Front-end code edit data:
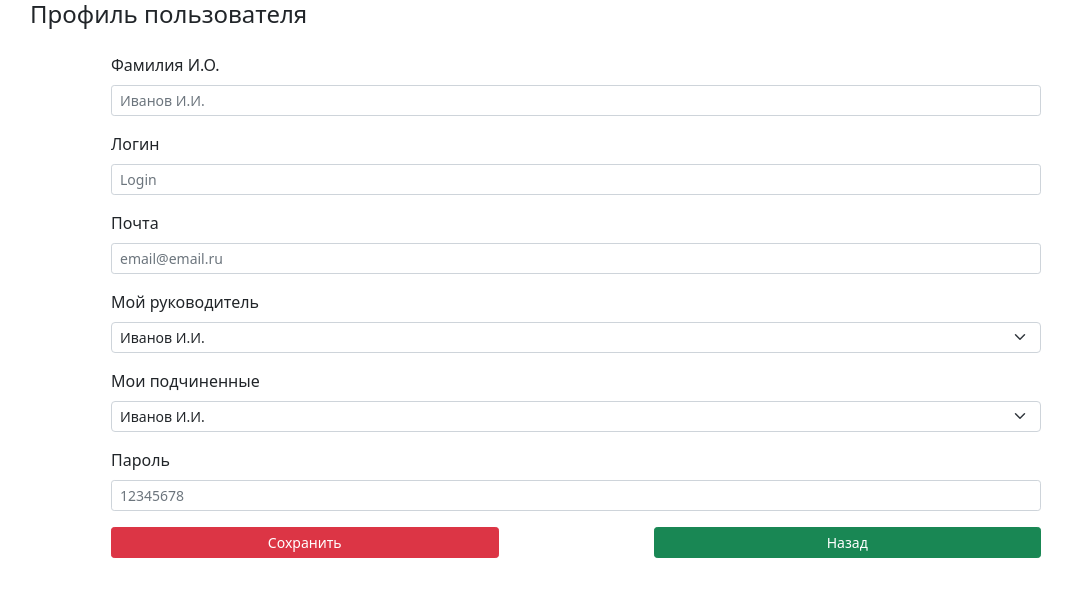
After one commit to granal1/scrum, a PHP site: page /view/profile.php in a window 1280 px wide. The commit adds this page. Shown: the top 597 px of the page, without its empty margins (64-1136 px from the left). Run offline with PHP 8.4, Linux system fonts and the light colour scheme; a stand-in replaces the project's code that opens the database connection.

Commit message:
add profile page, model, controller, provider

```diff
--- a/routes.php
+++ b/routes.php
@@ -4,4 +4,5 @@ return [
     'security' => 'controller/SecurityController.php',
     'tasks' => 'controller/TasksController.php',
     'taskCard' => 'controller/TasksCardController.php',
+    'profile' => 'controller/ProfileController.php',
 ];
--- a/view/index.php
+++ b/view/index.php
@@ -3,11 +3,6 @@
     <meta charset="UTF-8">
     <title>Задачи</title>
     <link href="../bootstrap/bootstrap.min.css" rel="stylesheet">
-    <!-- <link
-        href="https://cdn.jsdelivr.net/npm/bootstrap@5.0.0-beta1/dist/css/bootstrap.min.css"
-        rel="stylesheet"
-        integrity="sha384-giJF6kkoqNQ00vy+HMDP7azOuL0xtbfIcaT9wjKHr8RbDVddVHyTfAAsrekwKmP1"
-        crossorigin="anonymous"> -->
 </head>
 <body>
 <?php include "menu.php" ?>
--- a/view/menu.php
+++ b/view/menu.php
@@ -8,6 +8,9 @@
       <li class="nav-item">
         <a class="nav-link" href="/?controller=tasks">Управление Задачами</a>
       </li>
+        <li class="nav-item">
+            <a class="nav-link" href="/?controller=profile">Профайл</a>
+        </li>
       <li class="nav-item">
         <a class="nav-link" href="/?controller=security&action=logout">Выход</a>
       </li>
--- /dev/null
+++ b/view/profile.php
@@ -0,0 +1,71 @@
+<!doctype html>
+<html lang="ru">
+
+<head>
+    <meta charset="UTF-8">
+    <meta name="viewport" content="width=device-width, initial-scale=1">
+    <title>Профиль</title>
+    <link href="../bootstrap/bootstrap.min.css" rel="stylesheet">
+</head>
+
+<body>
+<div class="container-fluid d-flex align-items-center pt-3 pt-lg-0 pb-5 pb-lg-0">
+    <div class="container pb-4">
+        <form class="" method="post" action="" enctype="multipart/form-data">
+            <div class="row mx-auto mb-3">
+                <h4>Профиль пользователя</h4>
+            </div>
+            <div class="mb-3">
+                <div class="col-11 col-xs-10 col-sm-10 col-md-10 mx-auto">
+                    <label for="name" class="form-label">Фамилия И.О.</label>
+                    <input required placeholder="Иванов И.И." class="form-control form-control-sm" type="text" id="name" name="name">
+                </div>
+            </div>
+            <div class="mb-3">
+                <div class="col-11 col-xs-10 col-sm-10 col-md-10 mx-auto">
+                    <label for="login" class="form-label">Логин</label>
+                    <input required placeholder="Login" class="form-control form-control-sm" type="text" id="login" name="login">
+                </div>
+            </div>
+            <div class="mb-3">
+                <div class="col-11 col-xs-10 col-sm-10 col-md-10 mx-auto">
+                    <label for="email" class="form-label">Почта</label>
+                    <input required placeholder="email@email.ru" class="form-control form-control-sm" type="email" id="email" name="email">
+                </div>
+            </div>
+            <div class="mb-3">
+                <div class="col-11 col-xs-10 col-sm-10 col-md-10 mx-auto">
+                    <label for="chief_uuid" class="form-label">Мой руководитель</label>
+                    <select required name="chief_uuid" class="form-select form-select-sm">
+                        <option value="">Иванов И.И.</option>
+                        <option value="">Петров П.П.</option>
+                        <option value="">Сидоров С.С.</option>
+                    </select>
+                </div>
+            </div>
+            <div class="mb-3">
+                <div class="col-11 col-xs-10 col-sm-10 col-md-10 mx-auto">
+                    <label for="confidant_uuid" class="form-label">Мои подчиненные</label>
+                    <select required name="confidant_uuid[]" class="form-select form-select-sm">
+                        <option value="">Иванов И.И.</option>
+                        <option value="">Петров П.П.</option>
+                        <option value="">Сидоров С.С.</option>
+                    </select>
+                </div>
+            </div>
+            <div class="mb-3">
+                <div class="col-11 col-xs-10 col-sm-10 col-md-10 mx-auto">
+                    <label for="password" class="form-label">Пароль</label>
+                    <input required placeholder="12345678" class="form-control form-control-sm" type="text" id="password" name="password">
+                </div>
+            </div>
+            <div class="d-grid gap-2 d-sm-flex justify-content-sm-between col-11 mx-auto col-sm-10">
+                <button class=" btn btn-sm    btn-danger col-sm-5" type="submit">Сохранить</button>
+                <button onClick="history.back()" class=" btn btn-sm    btn-success col-sm-5" type="button">Назад</button>
+            </div>
+        </form>
+    </div>
+</div>
+    <script src="../bootstrap/bootstrap.min.js"></script>
+</body>
+</html>
```
Also changed, not shown: controller/ProfileController.php (added, +19 -0 lines), model/Profiles/Profile.php (added, +122 -0 lines), model/Profiles/ProfileProvider.php (added, +137 -0 lines).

» **WHAT TO DO**
Where a line in the records above includes the string "label", show it.

» **ANSWER SPACE**
+                    <label for="name" class="form-label">Фамилия И.О.</label>
+                    <label for="login" class="form-label">Логин</label>
+                    <label for="email" class="form-label">Почта</label>
+                    <label for="chief_uuid" class="form-label">Мой руководитель</label>
+                    <label for="confidant_uuid" class="form-label">Мои подчиненные</label>
+                    <label for="password" class="form-label">Пароль</label>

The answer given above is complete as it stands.